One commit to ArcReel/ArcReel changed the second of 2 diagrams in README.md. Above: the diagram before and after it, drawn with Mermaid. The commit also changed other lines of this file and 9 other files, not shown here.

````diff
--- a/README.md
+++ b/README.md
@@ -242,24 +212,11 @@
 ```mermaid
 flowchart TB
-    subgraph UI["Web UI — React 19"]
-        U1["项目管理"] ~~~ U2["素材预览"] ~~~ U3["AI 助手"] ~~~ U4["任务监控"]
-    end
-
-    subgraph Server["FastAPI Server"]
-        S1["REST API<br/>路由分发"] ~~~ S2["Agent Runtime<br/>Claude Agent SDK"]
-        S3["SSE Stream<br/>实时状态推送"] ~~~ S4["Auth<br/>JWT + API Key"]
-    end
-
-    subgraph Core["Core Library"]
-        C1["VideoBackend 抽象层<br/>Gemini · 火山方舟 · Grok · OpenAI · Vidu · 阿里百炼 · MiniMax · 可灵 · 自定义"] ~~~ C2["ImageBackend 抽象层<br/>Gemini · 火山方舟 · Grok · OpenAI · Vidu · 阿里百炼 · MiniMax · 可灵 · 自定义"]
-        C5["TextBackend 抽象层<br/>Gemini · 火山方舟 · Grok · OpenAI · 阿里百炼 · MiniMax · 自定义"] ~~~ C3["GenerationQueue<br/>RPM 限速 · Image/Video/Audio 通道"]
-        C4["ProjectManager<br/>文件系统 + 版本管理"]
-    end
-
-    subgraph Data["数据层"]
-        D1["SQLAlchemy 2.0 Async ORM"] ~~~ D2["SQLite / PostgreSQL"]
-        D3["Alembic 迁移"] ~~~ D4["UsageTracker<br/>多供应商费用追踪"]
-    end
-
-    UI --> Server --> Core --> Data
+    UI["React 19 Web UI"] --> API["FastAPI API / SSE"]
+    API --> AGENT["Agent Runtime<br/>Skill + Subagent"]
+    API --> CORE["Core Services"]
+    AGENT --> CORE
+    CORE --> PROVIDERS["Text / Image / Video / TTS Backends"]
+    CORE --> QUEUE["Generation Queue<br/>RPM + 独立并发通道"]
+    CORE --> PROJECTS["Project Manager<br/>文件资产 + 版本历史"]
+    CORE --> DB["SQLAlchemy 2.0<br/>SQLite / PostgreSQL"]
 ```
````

**Exercise:**
Find the string "subgraph" in the listing and return every line that holds it.

**Answer to this task:**
-    subgraph UI["Web UI — React 19"]
-    subgraph Server["FastAPI Server"]
-    subgraph Core["Core Library"]
-    subgraph Data["数据层"]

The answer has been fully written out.